“Okay, here’s the real deal – We can not attack Amazon, currently. The previous schedule was to do so, but we don’t have enough forces.
“Though our final intention is to DDoS Amazon.com, we currently CAN NOT. The target is api.paypal.com, port 443 as shown on the main channel.”
The attack was scheduled for around 4:00pm GMT yesterday after Anonymous posted a tweet setting Amazon.com as the next DDoS target:
“New target: www.amazon.com. Time check: 1h50m. They are selling the cables. Connect your LOICs to the Hive. Attack will start soon.”
The comment about Amazon selling the cables relates to a Kindle book by Heinz Duthel which features the first 5,000 cables in the latest leak. Many have seen this as hypocrisy on Amazon’s part, since it previously pulled web hosting support for Wikileaks.
So what went wrong for Anonymous? In many ways, it’s simply a matter of Amazon having built-in capability to fend off DDoS attacks. It has a huge array of datacentres and its clouds services, including EC2, allow for rapid scaling of web hosting to cope with heavy loads, either from genuine customers in the busy Christmas shopping season or from a DDoS attack.
In fact, its European datacentre, which previously hosted Wikileaks, is in Dublin and is so large that it accounts for “more than a third of all internet-facing web servers in Ireland,” according to internet security firm Netcraft.
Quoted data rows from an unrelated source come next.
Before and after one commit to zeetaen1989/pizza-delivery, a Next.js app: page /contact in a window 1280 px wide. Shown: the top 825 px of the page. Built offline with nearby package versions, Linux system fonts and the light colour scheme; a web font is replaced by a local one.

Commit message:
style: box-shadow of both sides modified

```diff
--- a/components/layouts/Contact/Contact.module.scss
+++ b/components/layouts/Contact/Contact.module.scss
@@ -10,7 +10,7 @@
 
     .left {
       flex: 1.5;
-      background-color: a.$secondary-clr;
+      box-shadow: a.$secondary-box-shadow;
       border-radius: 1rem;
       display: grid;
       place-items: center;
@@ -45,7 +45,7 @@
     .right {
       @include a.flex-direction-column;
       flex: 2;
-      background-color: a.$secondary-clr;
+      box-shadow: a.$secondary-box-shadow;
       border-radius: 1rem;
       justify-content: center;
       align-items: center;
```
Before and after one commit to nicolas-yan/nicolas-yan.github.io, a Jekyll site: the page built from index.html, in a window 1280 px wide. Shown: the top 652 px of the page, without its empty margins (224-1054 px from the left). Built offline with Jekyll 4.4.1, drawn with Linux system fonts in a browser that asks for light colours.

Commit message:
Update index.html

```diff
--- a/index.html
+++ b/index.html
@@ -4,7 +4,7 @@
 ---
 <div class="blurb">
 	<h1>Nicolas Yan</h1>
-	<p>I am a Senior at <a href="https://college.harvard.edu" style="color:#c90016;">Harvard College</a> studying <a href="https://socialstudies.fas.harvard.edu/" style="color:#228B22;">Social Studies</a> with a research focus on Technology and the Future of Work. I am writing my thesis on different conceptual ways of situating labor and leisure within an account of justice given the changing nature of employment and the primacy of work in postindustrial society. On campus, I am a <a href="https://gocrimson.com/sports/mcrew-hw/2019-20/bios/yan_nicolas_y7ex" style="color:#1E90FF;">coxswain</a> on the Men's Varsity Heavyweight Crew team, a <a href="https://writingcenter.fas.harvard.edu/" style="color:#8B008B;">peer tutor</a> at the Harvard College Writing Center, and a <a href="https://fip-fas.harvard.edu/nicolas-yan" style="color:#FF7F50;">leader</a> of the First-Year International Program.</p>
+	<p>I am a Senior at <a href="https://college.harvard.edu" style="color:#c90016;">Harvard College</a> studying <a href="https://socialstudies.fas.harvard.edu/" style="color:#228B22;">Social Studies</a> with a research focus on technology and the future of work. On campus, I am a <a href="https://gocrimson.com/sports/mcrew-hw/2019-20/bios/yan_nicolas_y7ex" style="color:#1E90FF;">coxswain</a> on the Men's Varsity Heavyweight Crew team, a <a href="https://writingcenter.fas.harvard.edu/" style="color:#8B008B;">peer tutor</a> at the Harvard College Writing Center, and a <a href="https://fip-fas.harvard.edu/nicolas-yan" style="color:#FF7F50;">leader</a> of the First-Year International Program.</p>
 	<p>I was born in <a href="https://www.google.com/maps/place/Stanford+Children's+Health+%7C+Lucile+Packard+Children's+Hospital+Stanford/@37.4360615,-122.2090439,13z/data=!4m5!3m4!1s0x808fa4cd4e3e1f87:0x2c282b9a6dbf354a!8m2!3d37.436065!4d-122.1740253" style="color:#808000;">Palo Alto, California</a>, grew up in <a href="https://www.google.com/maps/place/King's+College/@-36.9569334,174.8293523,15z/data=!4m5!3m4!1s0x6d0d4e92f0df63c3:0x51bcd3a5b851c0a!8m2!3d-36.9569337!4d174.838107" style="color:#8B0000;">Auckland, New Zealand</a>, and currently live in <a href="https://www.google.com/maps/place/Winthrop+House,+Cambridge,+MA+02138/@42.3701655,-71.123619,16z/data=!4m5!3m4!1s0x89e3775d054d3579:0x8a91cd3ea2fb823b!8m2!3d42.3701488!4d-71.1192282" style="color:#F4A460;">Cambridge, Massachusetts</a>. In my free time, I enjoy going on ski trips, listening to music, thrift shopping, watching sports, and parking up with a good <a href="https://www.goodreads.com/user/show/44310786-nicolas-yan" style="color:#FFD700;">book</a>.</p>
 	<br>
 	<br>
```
Considering that Ireland hosts many of the big technology firms’ European datacentres, including Microsoft, Google, Yahoo, Vodafone and EMC, Amazon clearly has a large infrastructure in place that Anonymous may find impossible to bring down.
Paul Bristow Chief Operating Officer of DDoS protection firm Webscreen, speaks to TechEye:
“The Anonymous DDoS attacks first and foremost rely on there being enough “public support” to launch a DDoS attack powerful to cause a service interruption or outage.
“I believe that in the case of Amazon there was not the same level of public support for an attack as there was for attacks on MasterCard, PayPal, Visa and Swiss Bank, who because of the financial nature of their business are easy targets.
“With regards to what should the companies that suffered service interruptions do, first they need an urgent independent review of their systems and infrastructure to establish the reasons why they suffered service interruptions. Typically the “Targeted Flash Crowd” DDoS attacks used by Anonymous and others exploit backend weakness, so having huge amount of bandwidth does not help.
“Targeted Flash Crowd” attacks are designed to exploit the inherent weaknesses of old fashioned “rules” based security products and that is why so many organisations are today investing in Heuristic DDoS technology with its inbuilt intelligence and real time dynamic functionality.”